§ Problem statement: Show every line in the entries below where the word "créditos" appears.

[[ Records for this exercise open ]]

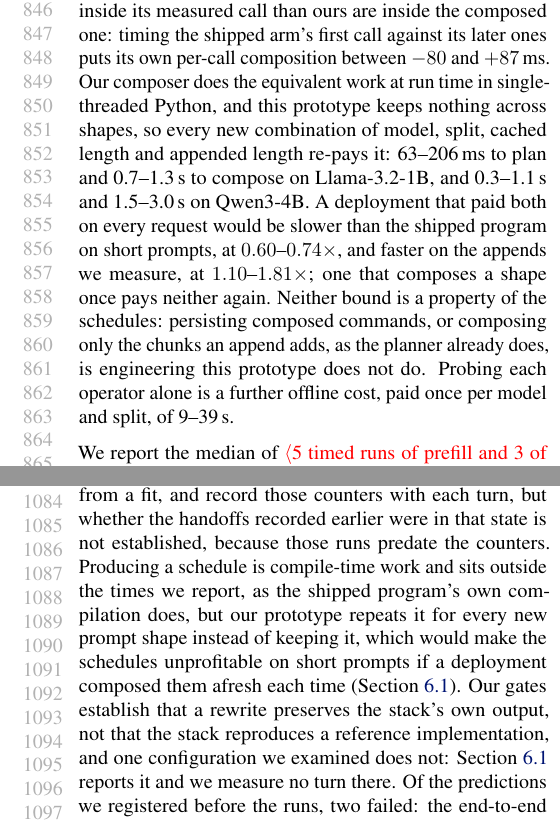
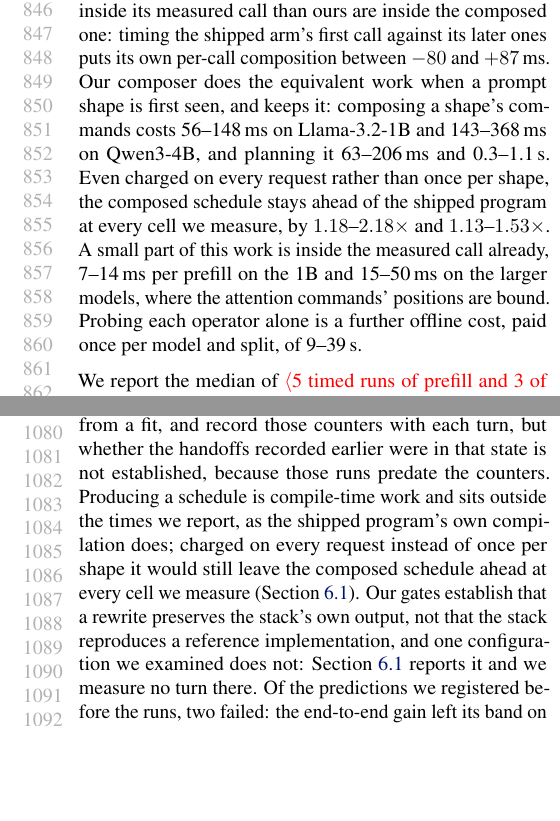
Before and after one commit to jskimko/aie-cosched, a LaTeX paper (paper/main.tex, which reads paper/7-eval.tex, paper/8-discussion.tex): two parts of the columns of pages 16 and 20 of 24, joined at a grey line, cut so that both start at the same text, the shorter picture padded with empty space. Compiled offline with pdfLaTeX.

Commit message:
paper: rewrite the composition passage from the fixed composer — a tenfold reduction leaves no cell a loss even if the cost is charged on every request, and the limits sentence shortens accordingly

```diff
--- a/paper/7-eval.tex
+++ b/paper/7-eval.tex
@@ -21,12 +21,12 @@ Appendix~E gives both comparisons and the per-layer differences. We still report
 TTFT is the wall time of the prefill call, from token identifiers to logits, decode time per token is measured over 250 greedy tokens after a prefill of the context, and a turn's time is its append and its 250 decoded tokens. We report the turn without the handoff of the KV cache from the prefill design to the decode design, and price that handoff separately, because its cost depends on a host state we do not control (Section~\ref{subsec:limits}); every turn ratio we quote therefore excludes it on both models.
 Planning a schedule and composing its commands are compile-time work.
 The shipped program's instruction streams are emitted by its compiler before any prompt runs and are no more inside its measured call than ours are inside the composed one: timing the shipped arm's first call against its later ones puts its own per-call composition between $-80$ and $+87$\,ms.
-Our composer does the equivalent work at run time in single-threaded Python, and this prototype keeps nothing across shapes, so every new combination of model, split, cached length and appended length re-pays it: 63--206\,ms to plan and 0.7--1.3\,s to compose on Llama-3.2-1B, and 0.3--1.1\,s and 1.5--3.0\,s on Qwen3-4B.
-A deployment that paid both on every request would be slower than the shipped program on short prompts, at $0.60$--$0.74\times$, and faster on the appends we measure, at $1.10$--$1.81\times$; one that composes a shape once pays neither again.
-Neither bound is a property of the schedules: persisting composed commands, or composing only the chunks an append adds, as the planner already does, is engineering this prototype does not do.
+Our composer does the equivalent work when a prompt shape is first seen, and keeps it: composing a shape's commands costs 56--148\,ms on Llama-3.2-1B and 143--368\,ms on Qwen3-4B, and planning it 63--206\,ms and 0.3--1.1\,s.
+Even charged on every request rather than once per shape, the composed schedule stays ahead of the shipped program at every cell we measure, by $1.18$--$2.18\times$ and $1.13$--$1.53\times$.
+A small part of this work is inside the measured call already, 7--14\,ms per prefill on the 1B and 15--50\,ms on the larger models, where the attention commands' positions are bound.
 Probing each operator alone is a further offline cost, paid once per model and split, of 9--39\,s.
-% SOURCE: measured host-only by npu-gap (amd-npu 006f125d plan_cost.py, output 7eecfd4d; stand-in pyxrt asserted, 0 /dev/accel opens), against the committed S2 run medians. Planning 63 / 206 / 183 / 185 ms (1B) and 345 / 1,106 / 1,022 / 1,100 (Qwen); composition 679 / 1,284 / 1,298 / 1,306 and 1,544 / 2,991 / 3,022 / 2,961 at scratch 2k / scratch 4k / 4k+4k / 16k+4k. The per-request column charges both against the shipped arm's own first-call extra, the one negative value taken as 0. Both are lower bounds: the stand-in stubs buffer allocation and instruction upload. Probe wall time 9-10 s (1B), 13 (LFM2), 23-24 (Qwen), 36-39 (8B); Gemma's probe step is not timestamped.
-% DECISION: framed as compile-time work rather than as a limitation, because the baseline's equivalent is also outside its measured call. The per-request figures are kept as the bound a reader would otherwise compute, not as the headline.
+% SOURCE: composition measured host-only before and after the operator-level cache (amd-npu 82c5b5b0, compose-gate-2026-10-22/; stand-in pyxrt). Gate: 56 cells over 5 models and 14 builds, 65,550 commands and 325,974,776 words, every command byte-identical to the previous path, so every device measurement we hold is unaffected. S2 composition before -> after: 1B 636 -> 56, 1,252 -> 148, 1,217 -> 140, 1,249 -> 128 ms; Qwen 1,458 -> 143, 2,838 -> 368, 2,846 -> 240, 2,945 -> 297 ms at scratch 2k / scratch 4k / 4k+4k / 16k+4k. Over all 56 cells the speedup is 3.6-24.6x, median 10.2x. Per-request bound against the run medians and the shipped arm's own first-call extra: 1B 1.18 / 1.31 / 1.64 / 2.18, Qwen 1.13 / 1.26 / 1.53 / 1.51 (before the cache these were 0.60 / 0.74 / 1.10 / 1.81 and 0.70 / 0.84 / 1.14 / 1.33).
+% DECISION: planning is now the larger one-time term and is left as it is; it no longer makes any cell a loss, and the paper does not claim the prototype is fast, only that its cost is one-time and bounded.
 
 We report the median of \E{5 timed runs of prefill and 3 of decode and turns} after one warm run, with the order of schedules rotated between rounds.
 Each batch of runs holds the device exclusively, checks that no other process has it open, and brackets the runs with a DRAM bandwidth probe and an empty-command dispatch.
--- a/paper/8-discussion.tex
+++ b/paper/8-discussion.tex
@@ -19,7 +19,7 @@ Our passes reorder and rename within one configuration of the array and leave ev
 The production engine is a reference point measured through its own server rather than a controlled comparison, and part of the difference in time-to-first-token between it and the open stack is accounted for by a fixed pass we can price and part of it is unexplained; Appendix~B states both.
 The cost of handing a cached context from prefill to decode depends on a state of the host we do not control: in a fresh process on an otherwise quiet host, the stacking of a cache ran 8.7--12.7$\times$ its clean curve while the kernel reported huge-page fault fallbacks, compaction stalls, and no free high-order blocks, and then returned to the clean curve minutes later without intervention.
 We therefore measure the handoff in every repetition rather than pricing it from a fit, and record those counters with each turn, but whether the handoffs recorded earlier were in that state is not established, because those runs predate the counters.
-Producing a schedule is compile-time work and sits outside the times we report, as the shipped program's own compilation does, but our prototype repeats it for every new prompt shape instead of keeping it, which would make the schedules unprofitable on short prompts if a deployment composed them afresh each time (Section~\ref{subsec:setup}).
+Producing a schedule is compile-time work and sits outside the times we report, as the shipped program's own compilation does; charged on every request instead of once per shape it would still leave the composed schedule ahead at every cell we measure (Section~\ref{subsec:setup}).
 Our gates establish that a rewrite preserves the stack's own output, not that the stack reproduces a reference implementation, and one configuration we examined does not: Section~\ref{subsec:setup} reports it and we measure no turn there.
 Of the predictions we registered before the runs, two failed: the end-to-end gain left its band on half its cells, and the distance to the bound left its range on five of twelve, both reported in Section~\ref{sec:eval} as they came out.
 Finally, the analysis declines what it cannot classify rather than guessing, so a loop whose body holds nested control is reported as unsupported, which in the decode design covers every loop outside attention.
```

[[ Records for this exercise closed ]]
[[ Records for this exercise open ]]

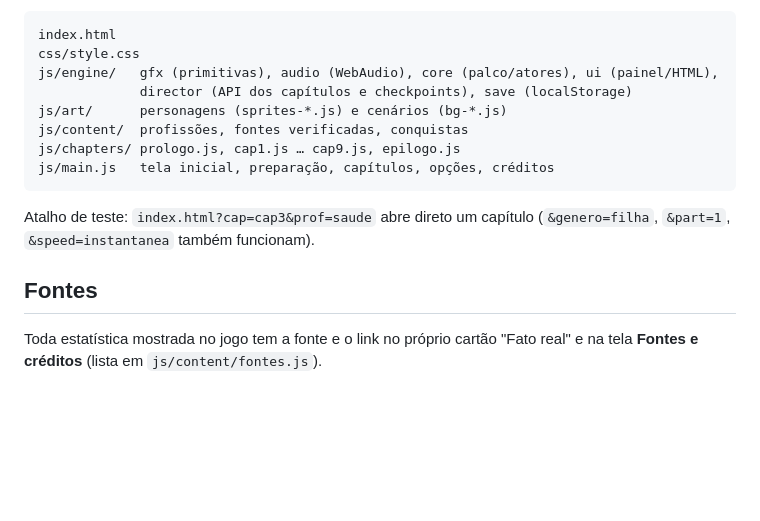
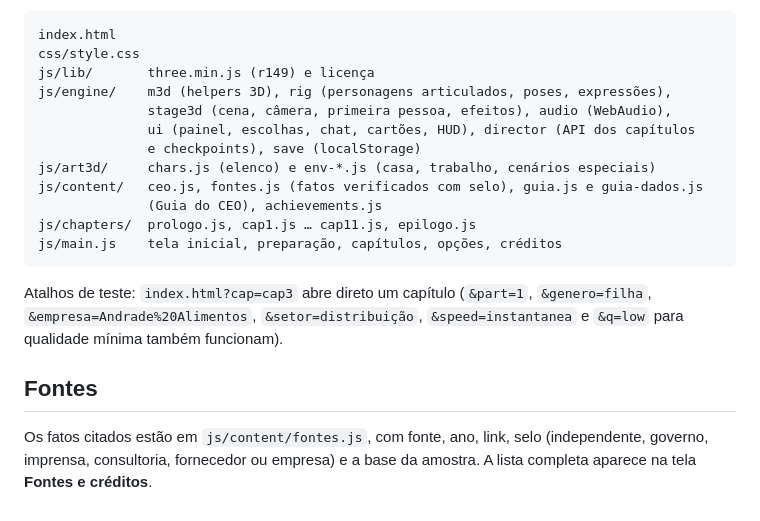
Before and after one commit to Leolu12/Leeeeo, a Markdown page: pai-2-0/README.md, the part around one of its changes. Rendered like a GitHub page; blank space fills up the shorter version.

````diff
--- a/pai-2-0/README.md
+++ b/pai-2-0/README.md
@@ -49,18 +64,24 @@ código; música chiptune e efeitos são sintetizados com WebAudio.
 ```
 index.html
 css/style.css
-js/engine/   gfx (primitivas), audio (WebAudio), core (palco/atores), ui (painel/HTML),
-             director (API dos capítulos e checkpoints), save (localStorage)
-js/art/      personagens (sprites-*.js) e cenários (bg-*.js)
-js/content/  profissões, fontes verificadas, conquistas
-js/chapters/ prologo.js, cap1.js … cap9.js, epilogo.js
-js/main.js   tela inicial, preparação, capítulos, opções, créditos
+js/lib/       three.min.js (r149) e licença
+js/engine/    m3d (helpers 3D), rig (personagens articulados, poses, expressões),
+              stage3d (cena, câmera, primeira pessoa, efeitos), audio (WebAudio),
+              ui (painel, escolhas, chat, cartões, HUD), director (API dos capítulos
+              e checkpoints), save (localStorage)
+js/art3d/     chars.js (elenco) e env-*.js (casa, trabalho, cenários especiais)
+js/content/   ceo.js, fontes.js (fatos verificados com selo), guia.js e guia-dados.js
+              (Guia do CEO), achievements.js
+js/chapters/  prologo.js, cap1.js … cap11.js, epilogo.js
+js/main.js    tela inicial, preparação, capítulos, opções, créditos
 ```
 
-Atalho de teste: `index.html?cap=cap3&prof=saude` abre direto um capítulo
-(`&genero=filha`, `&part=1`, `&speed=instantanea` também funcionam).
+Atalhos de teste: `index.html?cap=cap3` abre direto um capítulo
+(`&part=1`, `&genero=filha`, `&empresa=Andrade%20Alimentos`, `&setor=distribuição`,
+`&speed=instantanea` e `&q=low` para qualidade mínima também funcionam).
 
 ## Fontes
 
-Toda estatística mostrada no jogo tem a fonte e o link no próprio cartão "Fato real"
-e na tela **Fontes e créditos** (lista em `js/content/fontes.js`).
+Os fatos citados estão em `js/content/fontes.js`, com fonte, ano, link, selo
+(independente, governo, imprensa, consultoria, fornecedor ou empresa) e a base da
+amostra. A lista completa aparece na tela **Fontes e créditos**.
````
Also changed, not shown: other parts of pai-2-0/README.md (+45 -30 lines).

[[ Records for this exercise closed ]]
[[ Records for this exercise open ]]

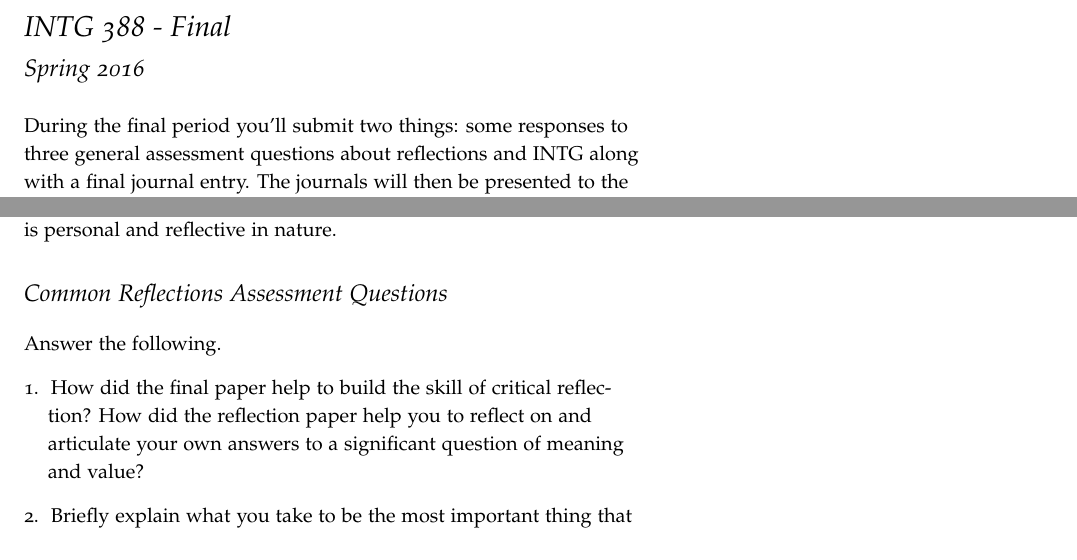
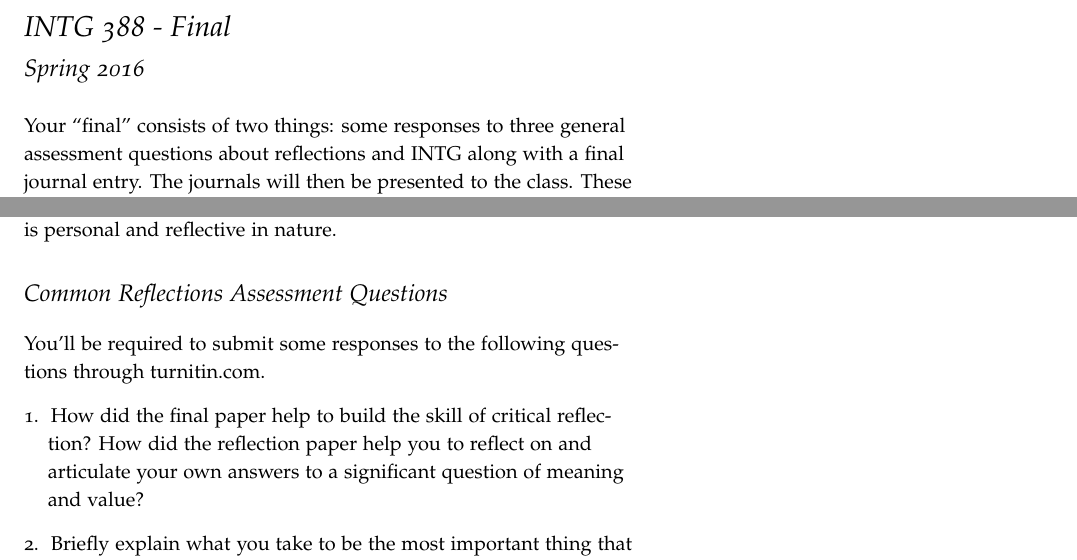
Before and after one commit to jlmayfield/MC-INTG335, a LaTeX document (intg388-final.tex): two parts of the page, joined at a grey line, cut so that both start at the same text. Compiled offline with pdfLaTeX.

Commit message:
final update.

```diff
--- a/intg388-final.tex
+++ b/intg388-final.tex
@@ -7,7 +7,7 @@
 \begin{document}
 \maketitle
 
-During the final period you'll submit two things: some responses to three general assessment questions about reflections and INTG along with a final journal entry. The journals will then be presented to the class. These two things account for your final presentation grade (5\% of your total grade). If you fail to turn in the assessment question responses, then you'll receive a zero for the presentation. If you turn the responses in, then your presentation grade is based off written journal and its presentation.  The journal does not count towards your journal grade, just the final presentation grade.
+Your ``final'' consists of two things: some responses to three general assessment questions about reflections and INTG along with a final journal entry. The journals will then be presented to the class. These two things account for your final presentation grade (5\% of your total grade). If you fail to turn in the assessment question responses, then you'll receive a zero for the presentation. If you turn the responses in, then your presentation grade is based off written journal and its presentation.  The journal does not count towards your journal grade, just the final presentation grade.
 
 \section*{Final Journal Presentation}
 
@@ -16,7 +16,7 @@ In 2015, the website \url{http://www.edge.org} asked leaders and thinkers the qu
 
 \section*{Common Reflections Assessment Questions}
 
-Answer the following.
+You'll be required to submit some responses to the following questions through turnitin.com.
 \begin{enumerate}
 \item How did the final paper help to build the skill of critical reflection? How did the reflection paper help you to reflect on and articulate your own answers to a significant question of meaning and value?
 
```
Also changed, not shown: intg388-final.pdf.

[[ Records for this exercise closed ]]

§ Task result:
-js/main.js   tela inicial, preparação, capítulos, opções, créditos
+js/main.js    tela inicial, preparação, capítulos, opções, créditos
-e na tela **Fontes e créditos** (lista em `js/content/fontes.js`).
+amostra. A lista completa aparece na tela **Fontes e créditos**.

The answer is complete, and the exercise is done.